> **INPUT DATA**
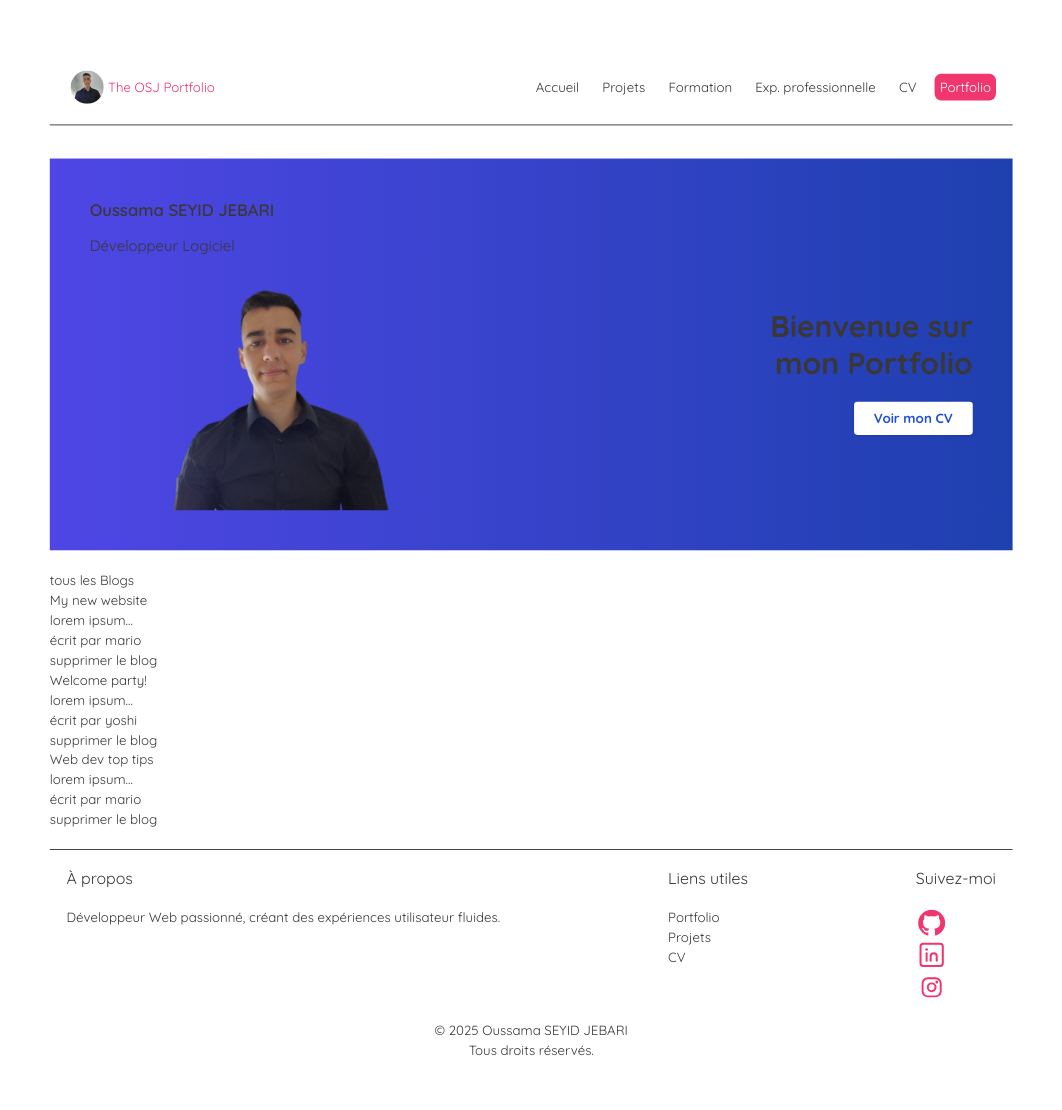
Repository: OussamSJ/Portfolio
Page: /
The author's editor kept a copy of each file at every save. The page is drawn from the files as they stood at one save, then again after the next save.
The browser window is 1280 px wide. The pictures show the whole page, at 83% of full size.
The project was rebuilt for these pictures with package versions that can differ from the ones it lists, and the page was loaded fresh each time. Also part of the build but not shown: src/Random.js, src/Cv.js, src/Expcomponent.js, src/Experiences.js, src/FormationComponent.js, src/Formation.js.

Above is the page before, as saved 2025-05-08 14:52:15.

### public/index.html
<!DOCTYPE html>
<html lang="en">
  <head>
    <meta charset="utf-8" />
    <link rel="icon" href="%PUBLIC_URL%/Logo-Devloper.png" />
    <meta name="viewport" content="width=device-width, initial-scale=1" />
    <meta name="theme-color" content="#000000" />
    <meta
      name="description"
      content="Web site created using create-react-app"
    />
    <link rel="apple-touch-icon" href="%PUBLIC_URL%/logo192.png" />
    <!--
      manifest.json provides metadata used when your web app is installed on a
      user's mobile device or desktop. See https://developers.google.com/web/fundamentals/web-app-manifest/
    -->
    <link rel="manifest" href="%PUBLIC_URL%/manifest.json" />
    <!--
      Notice the use of %PUBLIC_URL% in the tags above.
      It will be replaced with the URL of the `public` folder during the build.
      Only files inside the `public` folder can be referenced from the HTML.

      Unlike "/favicon.ico" or "favicon.ico", "%PUBLIC_URL%/favicon.ico" will
      work correctly both with client-side routing and a non-root public URL.
      Learn how to configure a non-root public URL by running `npm run build`.
    -->
    <title>Portfolio App</title>
  </head>
  <body>
    <noscript>You need to enable JavaScript to run this app.</noscript>
    <div id="root"></div>
    <!--
      This HTML file is a template.
      If you open it directly in the browser, you will see an empty page.

      You can add webfonts, meta tags, or analytics to this file.
      The build step will place the bundled scripts into the <body> tag.

      To begin the development, run `npm start` or `yarn start`.
      To create a production bundle, use `npm run build` or `yarn build`.
    -->
  </body>
</html>

### src/index.css
@import url('https://fonts.googleapis.com/css2?family=Quicksand:wght@300;400;500;600;700&display=swap');
@tailwind base;
@tailwind components;
@tailwind utilities;

/* base styles */
* {
  margin: 0;
  font-family: -apple-system, BlinkMacSystemFont, 'Segoe UI', 'Roboto', 'Oxygen',
    'Ubuntu', 'Cantarell', 'Fira Sans', 'Droid Sans', 'Helvetica Neue',
    sans-serif;
  -webkit-font-smoothing: antialiased;
  -moz-osx-font-smoothing: grayscale;
  font-family: "Quicksand";
  color: #3b3737;
}

code {
  font-family: source-code-pro, Menlo, Monaco, Consolas, 'Courier New',
    monospace;
}
.navbar {
  padding: 20px;
  display: flex;
  align-items: center;
  max-width: 1200px;
  margin: 0 auto;
  border-bottom: 1px solid #212020;

}
.navbar h1 {
  color: #f1356d;
}
.navbar .links {
  margin-left: auto;
}
.navbar a {
  margin-left: 16px;
  text-decoration: none;
  padding: 6px;
}
.navbar img {
 width: 40px;
 height: 40px;
 margin: 5px ;
 object-fit: cover;       /* remplit et rogne si besoin */
 border-radius: 50%;      /* transforme le carré en cercle */
 display: block;
}
.navbar a:hover {
  color: #f1356d;
}
.content {
  max-width: 1200px;
  margin: 40px auto;
  padding: 20px;
}


.couverture {
  background-image:
  url("/public/couverture-portfolio.png");
background-size: cover;        /* couvre tout le conteneur sans déformation */
background-position: center;   /* centre l’image */
background-repeat: no-repeat;  /* pas de répétition */
background-size: contain;
  margin: 20px auto;
  padding: 40px 40px 40px 40px;


  max-width: 1200px;
  display:block;
  flex-direction: column;
  justify-content: center;
  align-items: flex-start;
  padding-left: 60px;
  background: linear-gradient(to right, #7a3ff3, #003b9e); /* dégradé bleu-violet */
  color: white;
  font-family: 'Orbitron', sans-serif; /* une police géométrique, proche de celle utilisée */
}




.presentation {
  display: flex;
  flex-direction:column;
  justify-content: flex-end;
  align-items: flex-end;
  text-align: right;
  margin-top: 20px;
  font-size: 3rem;
  width: 100%;
  height: 100%;
  color: aliceblue;
}
.couverture h1 {
  margin-top: 20px auto;
  margin-right: 50px;
  align-items: center;
  text-align: center;
  color: aliceblue;
text-align: right;
justify-self: right;
  font-family: 'Agrandir Grand', sans-serif; /* une police futuriste */
}

.couverture h3 {
  margin-top: 40px;
  color: aliceblue;
  font-size: 1.5rem;
  margin-top: 20px auto;
  margin: 20px 0;
}

.couverture span {
  color: aliceblue;
  font-weight: 300;
}

.presentation strong {
  color: aliceblue;
  font-size: 3.5rem;
  font-family: 'Agrandir Grand', sans-serif; /* une police futuriste */
}

.button {
justify-content: center;
  margin-top: 20px;
  padding: 10px 30px;
 margin-right: 50px;
  font-size: 1rem;
  background-color: white;
  color: #003b9e;
  border: none;
  cursor: pointer;
  text-transform: uppercase;
  letter-spacing: 1px;
  font-weight: bold;
  font-family: 'Agrandir Grand', sans-serif;
}


.portfolio-footer {
  justify-content: space-between;
  display: flex;
  padding: 20px;
  border-top: 1px solid #212020;
}

.card-title{
  margin-bottom:  20px;

  padding: 0;
  font-size: 1.2rem;

}
.social-links a{
  list-style: none;
  text-decoration: none;
  margin-left: auto;
  text-align: left;

}
.social-links img{
 width: 40%;
 height: 40%;
}


ul {
  list-style-type: none;
  padding: 0; /* Supprime le retrait par défaut */
  margin: 0;  /* Supprime la marge par défaut */
}
.social-links a:hover {
  color: #f1356d;
}

.footer-bottom {
  display: block;
  text-align: center;
  }

  ul li {
    text-align: left;

  }



  .not-found {
    justify-content: center;
    align-items: center;
    text-align: center;
    height: 50vh;
    margin-top: 200px;
    font-size: 3rem;
  }


  img-couverture {
    width: 100%;
    height: 100%;
    justify-content: flex-end;
    align-items: center;
    object-fit:fill; /* Remplit l'élément sans déformation */
    border-radius: 50%; /* Transforme le carré en cercle */
    display: flex;
  }

### src/App.js
import React from 'react';
import { BrowserRouter, Routes, Route } from 'react-router-dom';
import ReactDOM from 'react-dom/client';
import Home from './Home';
import Navbar from './Navbar'; // Si vous avez une barre de navigation
import Cv from './Cv'; // Si vous avez une page de CV
import Footbar from './Footbar';
import Experiences from './Experiences';
import Formation from './Formation';

function App() {
  return (
    <BrowserRouter>
      <div className="App">
        <div className='content'>
          <Routes>
            <Route path="/" element={<Home />} />
            <Route path="/cv" element={<Cv />} />
            <Route path="/experiences-professionnelle" element={<div ><Navbar/> <Experiences /><Footbar/></div>} />
            <Route path="/formation" element={<div ><Navbar/> <Formation /><Footbar/></div>} />
            <Route path="*" element={
              <div >
                <Navbar />
                <h1 className='not-found' >Page introuvable</h1>
                <Footbar />
              </div>
            } />
          </Routes>
        </div>
      </div>
    </BrowserRouter>
  );
}

export default App;

### src/Home.js
import { useEffect, useState } from "react";
import BlogList from "./BlogList";
import Random from "./Random";
import Navbar from "./Navbar";
import Footbar from "./Footbar";


const Home = () => {
  const [blogs, setBlogs] = useState([
    { title: 'My new website', body: 'lorem ipsum...', author: 'mario', id: 1 },
    { title: 'Welcome party!', body: 'lorem ipsum...', author: 'yoshi', id: 2 },
    { title: 'Web dev top tips', body: 'lorem ipsum...', author: 'mario', id: 3 }
  ])

  const handleDelete = (id) => {
    const newBlogs = blogs.filter(blog => blog.id !== id);
    setBlogs(newBlogs);
  }


  useEffect(() => {
    console.log('use effect ran');
    console.log(blogs);
  })

  return (
    <div className="Home">
      <Navbar />
      <div className="flex items-center mt-10 justify-between bg-gradient-to-r from-indigo-600 to-blue-800 text-white p-12 flex-wrap">

{/* Partie gauche */}
<div className="flex flex-col items-start space-y-4 max-w-md">
  <h3 className="text-xl font-semibold">Oussama SEYID JEBARI</h3>
  <h3 className="text-lg"><span>Développeur Logiciel</span></h3>
  <div className="w-200 h-200 mt-4 ml-20">
    <img src="oussama_img.png" alt="photo de profil" className="rounded-lg object-cover w-full h-full" />
  </div>
</div>

{/* Partie droite */}
<div className="text-right max-w-md mt-10 md:mt-10">
  <h1 className="text-4xl font-bold mb-6 leading-tight">
    Bienvenue sur <br /> mon Portfolio
  </h1>
  <button className="bg-white text-blue-700 font-bold py-2 px-6 rounded shadow hover:bg-gray-100 transition">
    Voir mon CV
  </button>
</div>
</div>

      <BlogList blogs={blogs} title="tous les Blogs" handleDelete={handleDelete}/> <br/>

      <Footbar/>
    </div>
  );
}

export default Home;

### src/Navbar.js
const Navbar = () => {
    return (
      <nav className="navbar">
        <img src="photo-portfolio.jpg" alt="logo" className="logo" />
        <h1>The OSJ Portfolio</h1>
        <div className="links">
          <a href="/">Accueil</a>
          <a href="/projets">Projets</a>
          <a href="/formation">Formation</a>
          <a href="/experiences-professionnelle">Exp. professionnelle</a>
          <a href="/cv">CV</a>
          <a href="/" style={{
            color: 'white',
            backgroundColor: '#f1356d',
            borderRadius: '8px'
          }}>Portfolio</a></div></nav>
    );
  }

  export default Navbar;

### src/Footbar.js

const Footbar = () => {
  return (
  <div className="footbar">
   <footer class="portfolio-footer">

    <div class="card-deck">
    <div class="card">
      <div class="card-body">
        <h4 class="card-title">À propos</h4>
        <p class="card-text">Développeur Web passionné, créant des expériences utilisateur fluides.</p>
      </div>
    </div>
    </div>

    <div class="card-deck">
    <div class="card">
      <div class="card-body">
        <h4 class="card-title">Liens utiles</h4>
        <ul class="social-links" >
        <li><a href="#">Portfolio</a></li>
        <li><a href="#">Projets</a></li>
        <li><a href="#">CV</a></li>
      </ul>
      </div>
    </div>
    </div>

    <div class="card-deck">
    <div class="card">
      <div class="card-body">
        <h4 class="card-title">Suivez-moi</h4>
        <ul class="social-links">
        <li><a href="https://github.com/OussamSJ#"> <img  src="github.svg"  alt="GitHub"></img></a></li>
        <li><a href="https://www.linkedin.com/in/oussama-sj/  "> <img src="linkedin.svg" alt="LinkedIn"></img></a></li>
        <li><a href="https://www.instagram.com/oussama.sj/"> <img src="instagram.svg" alt="Instagram"></img></a></li>
      </ul>
      </div>
    </div>
    </div>

   </footer>
    <div class="footer-bottom">
    <p>© 2025 Oussama SEYID JEBARI <br/> Tous droits réservés.</p>
    </div>

  </div>

  );
}

export default Footbar;

### src/BlogList.js
const BlogList = ({ blogs, title, handleDelete }) => {
    return (
      <div className="blog-list"> <br/>

        <h2>{ title }</h2>
        {blogs.map(blog => (
          <div className="blog-preview" key={blog.id} >
            <h2>{ blog.title }</h2>
            <h4> {blog.body}    </h4>
            <p>écrit par { blog.author }</p>
            <button  onClick={()=>handleDelete (blog.id)}> supprimer le blog</button>
          </div>
        ))}
      </div>
    );
  }

  export default BlogList;

### tailwind.config.js
/** @type {import('tailwindcss').Config} */
module.exports = {
  content: [  "./src/**/*.{js,ts,jsx,tsx}",],
  theme: {
    extend: {
      colors: {
        primary: '#f1356d', // Exemple
      },
    },
  },
  plugins: [],
}

Loaded but not shown: src/index.js (common file); src/reportWebVitals.js (common file)

After the next save:
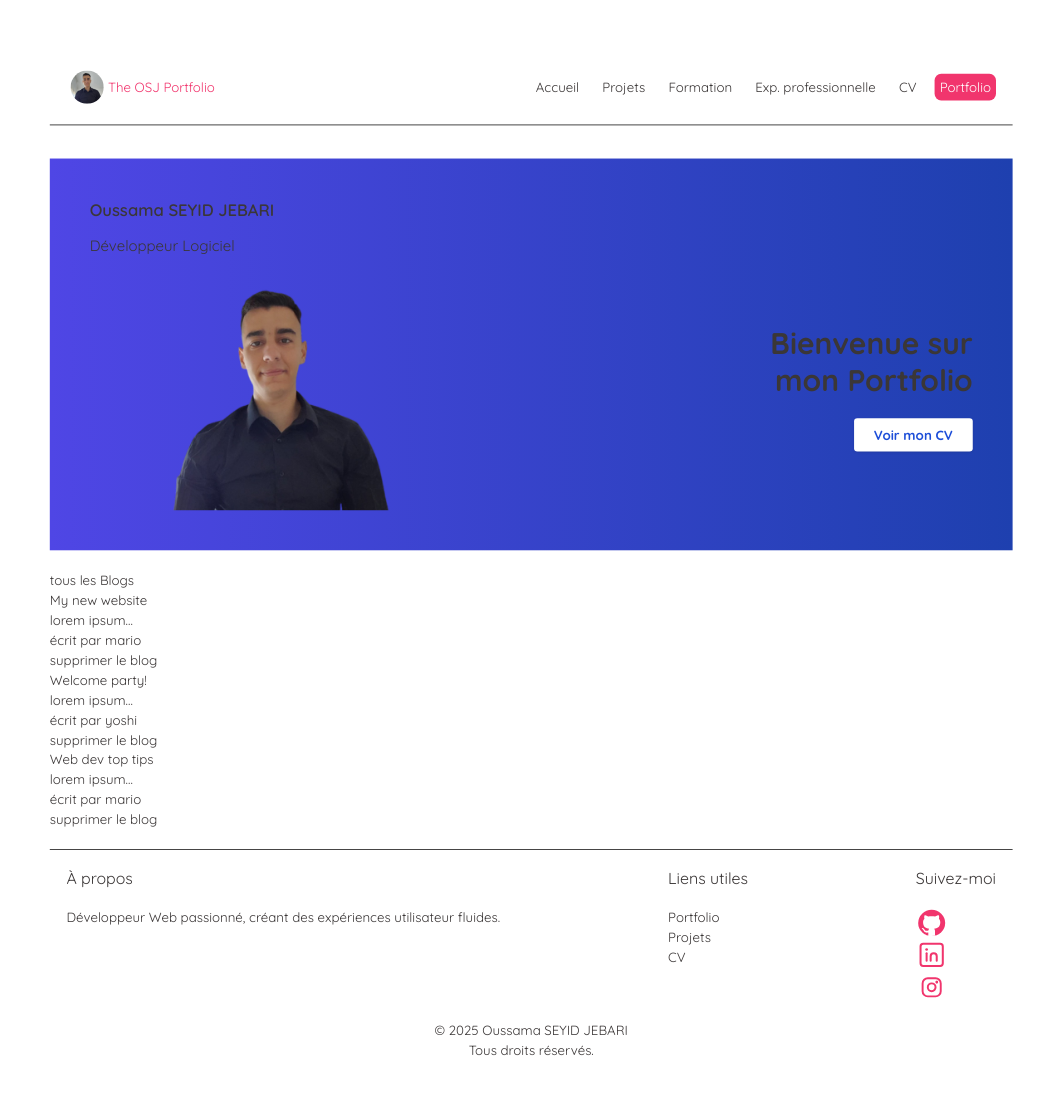
Saved 6 s later.
--- a/src/Home.js
+++ b/src/Home.js
@@ -38,7 +38,7 @@
 </div>
 
 {/* Partie droite */}
-<div className="text-right max-w-md mt-10 md:mt-10">
+<div className="text-right max-w-md mt-10 md:mt-20">
   <h1 className="text-4xl font-bold mb-6 leading-tight">
     Bienvenue sur <br /> mon Portfolio
   </h1>

After the save that followed:
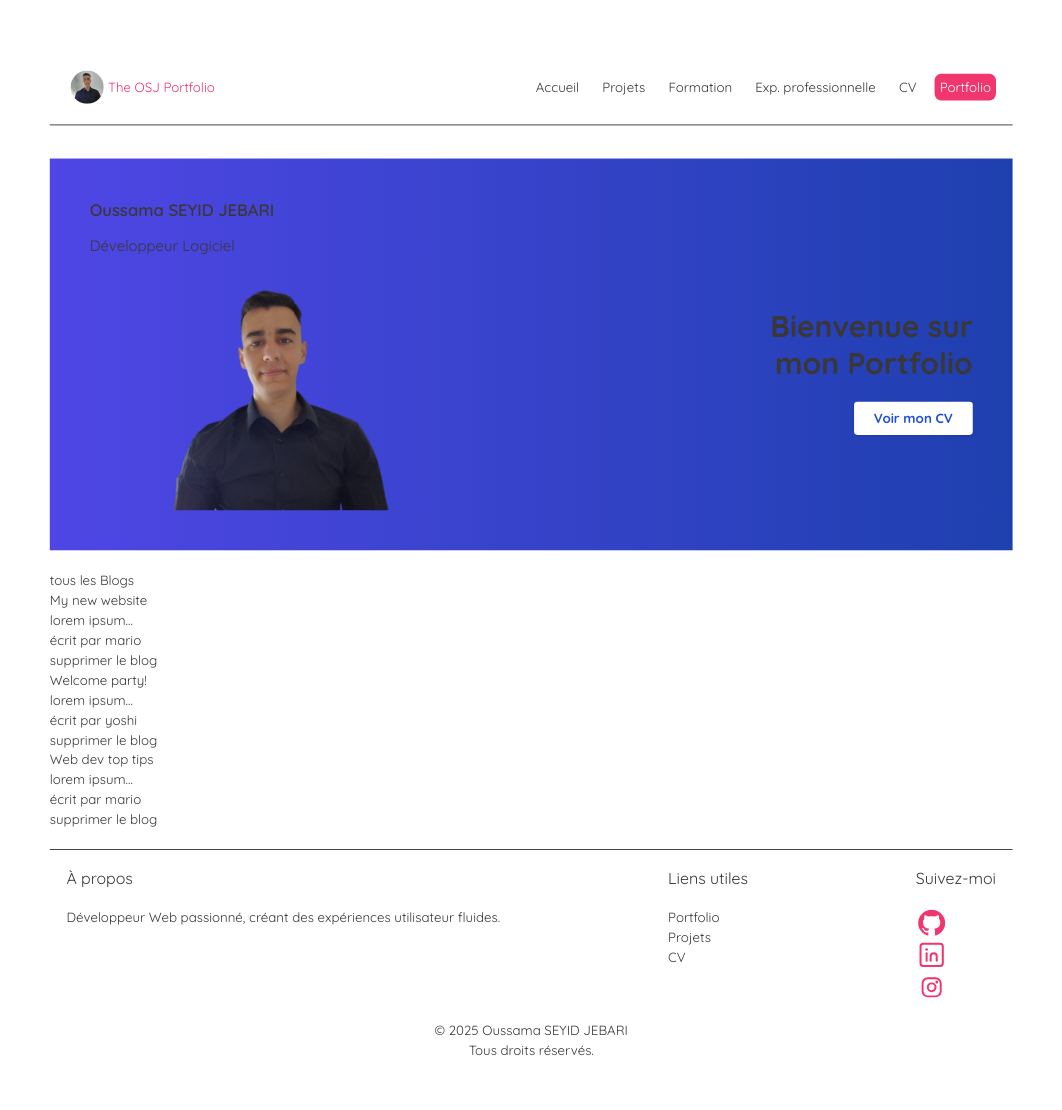
Saved 9 s later.
--- a/src/Home.js
+++ b/src/Home.js
@@ -38,7 +38,7 @@
 </div>
 
 {/* Partie droite */}
-<div className="text-right max-w-md mt-10 md:mt-20">
+<div className="text-right max-w-md mt-10 md:mt-30">
   <h1 className="text-4xl font-bold mb-6 leading-tight">
     Bienvenue sur <br /> mon Portfolio
   </h1>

> **PROBLEM TO SOLVE**
Reproduce verbatim the lines of the material above, beginning with its first line and ending with the line that contains "The browser window"; skip pictures.

> **TASK SOLUTION**
Repository: OussamSJ/Portfolio
Page: /
The author's editor kept a copy of each file at every save. The page is drawn from the files as they stood at one save, then again after the next save.
The browser window is 1280 px wide. The pictures show the whole page, at 83% of full size.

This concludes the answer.